[Extracted data entries]
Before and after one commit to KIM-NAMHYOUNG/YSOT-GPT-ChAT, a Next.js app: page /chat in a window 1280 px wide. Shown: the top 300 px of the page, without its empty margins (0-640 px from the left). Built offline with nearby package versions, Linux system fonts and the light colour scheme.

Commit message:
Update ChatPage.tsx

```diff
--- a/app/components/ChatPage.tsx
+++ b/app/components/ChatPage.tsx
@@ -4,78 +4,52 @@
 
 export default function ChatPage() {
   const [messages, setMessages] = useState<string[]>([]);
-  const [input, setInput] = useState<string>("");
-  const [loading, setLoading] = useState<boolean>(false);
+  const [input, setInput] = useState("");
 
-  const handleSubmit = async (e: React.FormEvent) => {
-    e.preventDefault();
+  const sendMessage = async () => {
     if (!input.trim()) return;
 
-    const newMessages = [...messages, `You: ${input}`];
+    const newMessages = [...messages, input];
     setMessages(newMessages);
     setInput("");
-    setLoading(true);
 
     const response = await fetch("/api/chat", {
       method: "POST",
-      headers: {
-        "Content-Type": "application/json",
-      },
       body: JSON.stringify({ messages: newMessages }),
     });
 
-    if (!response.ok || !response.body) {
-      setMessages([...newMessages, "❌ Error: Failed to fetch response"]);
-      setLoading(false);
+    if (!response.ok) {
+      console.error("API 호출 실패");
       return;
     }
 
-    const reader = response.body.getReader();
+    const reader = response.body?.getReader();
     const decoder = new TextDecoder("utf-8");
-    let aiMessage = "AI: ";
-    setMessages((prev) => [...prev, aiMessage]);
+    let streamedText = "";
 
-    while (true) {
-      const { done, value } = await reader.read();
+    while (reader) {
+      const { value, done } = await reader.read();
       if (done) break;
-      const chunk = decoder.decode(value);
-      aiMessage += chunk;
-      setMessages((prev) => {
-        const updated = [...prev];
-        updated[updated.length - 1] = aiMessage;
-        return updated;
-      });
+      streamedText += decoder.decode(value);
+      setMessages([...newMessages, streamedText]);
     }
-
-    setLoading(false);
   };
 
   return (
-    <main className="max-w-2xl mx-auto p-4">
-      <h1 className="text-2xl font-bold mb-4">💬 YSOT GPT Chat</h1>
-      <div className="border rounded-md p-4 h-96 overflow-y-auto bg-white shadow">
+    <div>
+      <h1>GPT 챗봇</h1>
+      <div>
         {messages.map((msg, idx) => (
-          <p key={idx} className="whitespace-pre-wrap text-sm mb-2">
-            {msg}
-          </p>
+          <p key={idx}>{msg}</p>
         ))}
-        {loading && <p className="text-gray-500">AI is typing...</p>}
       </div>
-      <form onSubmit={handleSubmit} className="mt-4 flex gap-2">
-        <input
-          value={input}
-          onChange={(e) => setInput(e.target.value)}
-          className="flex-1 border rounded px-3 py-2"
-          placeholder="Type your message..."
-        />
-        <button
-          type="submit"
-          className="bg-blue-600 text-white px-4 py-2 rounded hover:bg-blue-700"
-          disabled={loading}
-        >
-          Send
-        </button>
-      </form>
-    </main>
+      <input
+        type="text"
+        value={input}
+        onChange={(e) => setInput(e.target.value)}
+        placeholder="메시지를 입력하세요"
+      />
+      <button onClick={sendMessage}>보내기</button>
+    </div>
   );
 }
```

What this task involves
Output an identical copy of every record above.

Answer box
Before and after one commit to KIM-NAMHYOUNG/YSOT-GPT-ChAT, a Next.js app: page /chat in a window 1280 px wide. Shown: the top 300 px of the page, without its empty margins (0-640 px from the left). Built offline with nearby package versions, Linux system fonts and the light colour scheme.

Commit message:
Update ChatPage.tsx

```diff
--- a/app/components/ChatPage.tsx
+++ b/app/components/ChatPage.tsx
@@ -4,78 +4,52 @@
 
 export default function ChatPage() {
   const [messages, setMessages] = useState<string[]>([]);
-  const [input, setInput] = useState<string>("");
-  const [loading, setLoading] = useState<boolean>(false);
+  const [input, setInput] = useState("");
 
-  const handleSubmit = async (e: React.FormEvent) => {
-    e.preventDefault();
+  const sendMessage = async () => {
     if (!input.trim()) return;
 
-    const newMessages = [...messages, `You: ${input}`];
+    const newMessages = [...messages, input];
     setMessages(newMessages);
     setInput("");
-    setLoading(true);
 
     const response = await fetch("/api/chat", {
       method: "POST",
-      headers: {
-        "Content-Type": "application/json",
-      },
       body: JSON.stringify({ messages: newMessages }),
     });
 
-    if (!response.ok || !response.body) {
-      setMessages([...newMessages, "❌ Error: Failed to fetch response"]);
-      setLoading(false);
+    if (!response.ok) {
+      console.error("API 호출 실패");
       return;
     }
 
-    const reader = response.body.getReader();
+    const reader = response.body?.getReader();
     const decoder = new TextDecoder("utf-8");
-    let aiMessage = "AI: ";
-    setMessages((prev) => [...prev, aiMessage]);
+    let streamedText = "";
 
-    while (true) {
-      const { done, value } = await reader.read();
+    while (reader) {
+      const { value, done } = await reader.read();
       if (done) break;
-      const chunk = decoder.decode(value);
-      aiMessage += chunk;
-      setMessages((prev) => {
-        const updated = [...prev];
-        updated[updated.length - 1] = aiMessage;
-        return updated;
-      });
+      streamedText += decoder.decode(value);
+      setMessages([...newMessages, streamedText]);
     }
-
-    setLoading(false);
   };
 
   return (
-    <main className="max-w-2xl mx-auto p-4">
-      <h1 className="text-2xl font-bold mb-4">💬 YSOT GPT Chat</h1>
-      <div className="border rounded-md p-4 h-96 overflow-y-auto bg-white shadow">
+    <div>
+      <h1>GPT 챗봇</h1>
+      <div>
         {messages.map((msg, idx) => (
-          <p key={idx} className="whitespace-pre-wrap text-sm mb-2">
-            {msg}
-          </p>
+          <p key={idx}>{msg}</p>
         ))}
-        {loading && <p className="text-gray-500">AI is typing...</p>}
       </div>
-      <form onSubmit={handleSubmit} className="mt-4 flex gap-2">
-        <input
-          value={input}
-          onChange={(e) => setInput(e.target.value)}
-          className="flex-1 border rounded px-3 py-2"
-          placeholder="Type your message..."
-        />
-        <button
-          type="submit"
-          className="bg-blue-600 text-white px-4 py-2 rounded hover:bg-blue-700"
-          disabled={loading}
-        >
-          Send
-        </button>
-      </form>
-    </main>
+      <input
+        type="text"
+        value={input}
+        onChange={(e) => setInput(e.target.value)}
+        placeholder="메시지를 입력하세요"
+      />
+      <button onClick={sendMessage}>보내기</button>
+    </div>
   );
 }
```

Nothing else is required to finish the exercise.